#### Required work:
Restate all the data word for word and omit the pictures.

═════ Record extracts ═════

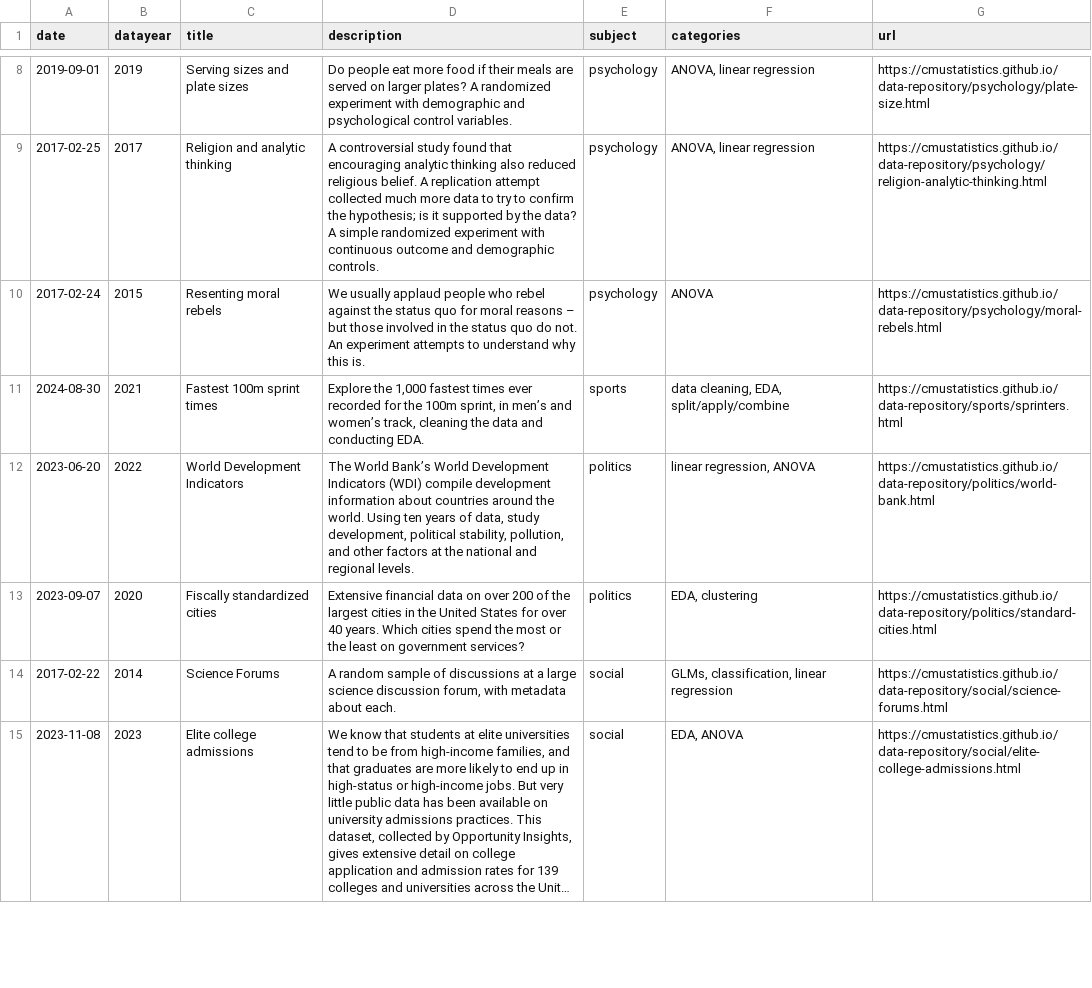
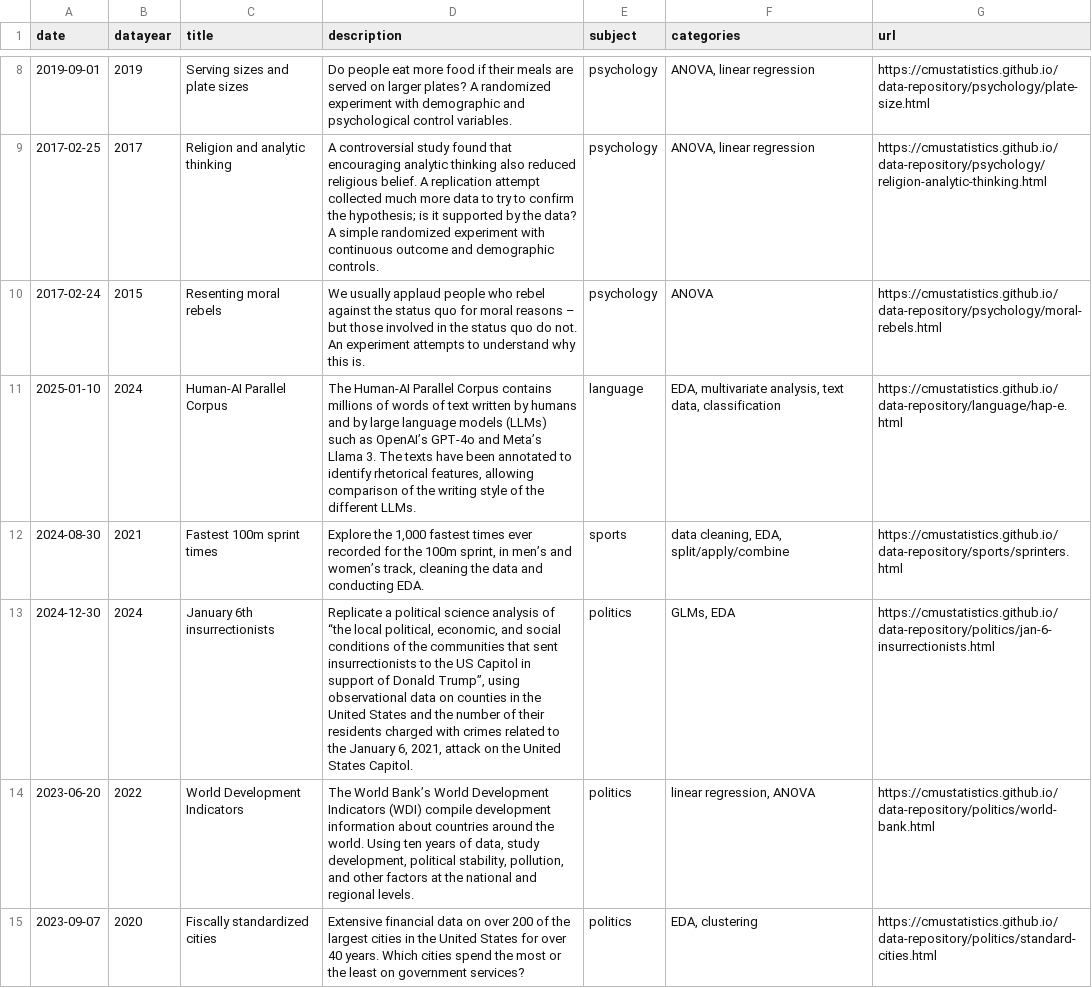
Before and after one commit to cmustatistics/data-repository, a CSV file: cmu-statds-datasets.csv, drawn as a sheet; only a part is shown, gaps mark what is left out; the shorter side is filled out with more unchanged rows; long unchanged cells end in …; the diff names each change by its address in the sheet, - before the commit and + after, or states it on an @@ line.

```diff
--- a/cmu-statds-datasets.csv
+++ b/cmu-statds-datasets.csv
+row 11: 2025-01-10 | 2024 | Human-AI Parallel Corpus | The Human-AI Parallel Corpus contains millions of words of text written by humans and by large language models (LLMs) such as OpenAI’s GPT-4o and Meta’s Llama 3. The texts have been annotated to identify rhetorical features, allowing comparison of the writing style of the different LLMs. | language | EDA, multivariate analysis, text data, classification | https://cmustatistics.github.io/data-repository/language/hap-e.html
+row 13: 2024-12-30 | 2024 | January 6th insurrectionists | Replicate a political science analysis of “the local political, economic, and social conditions of the communities that sent insurrectionists to the US Capitol in support of Donald Trump”, using observational data on counties in the United States and the number of their residents charged with crimes related to the January 6, 2021, attack on the United States Capitol. | politics | GLMs, EDA | https://cmustatistics.github.io/data-repository/politics/jan-6-insurrectionists.html
```
Also changed, not shown: 49 other files.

═════

#### Answer section:
Before and after one commit to cmustatistics/data-repository, a CSV file: cmu-statds-datasets.csv, drawn as a sheet; only a part is shown, gaps mark what is left out; the shorter side is filled out with more unchanged rows; long unchanged cells end in …; the diff names each change by its address in the sheet, - before the commit and + after, or states it on an @@ line.

```diff
--- a/cmu-statds-datasets.csv
+++ b/cmu-statds-datasets.csv
+row 11: 2025-01-10 | 2024 | Human-AI Parallel Corpus | The Human-AI Parallel Corpus contains millions of words of text written by humans and by large language models (LLMs) such as OpenAI’s GPT-4o and Meta’s Llama 3. The texts have been annotated to identify rhetorical features, allowing comparison of the writing style of the different LLMs. | language | EDA, multivariate analysis, text data, classification | https://cmustatistics.github.io/data-repository/language/hap-e.html
+row 13: 2024-12-30 | 2024 | January 6th insurrectionists | Replicate a political science analysis of “the local political, economic, and social conditions of the communities that sent insurrectionists to the US Capitol in support of Donald Trump”, using observational data on counties in the United States and the number of their residents charged with crimes related to the January 6, 2021, attack on the United States Capitol. | politics | GLMs, EDA | https://cmustatistics.github.io/data-repository/politics/jan-6-insurrectionists.html
```
Also changed, not shown: 49 other files.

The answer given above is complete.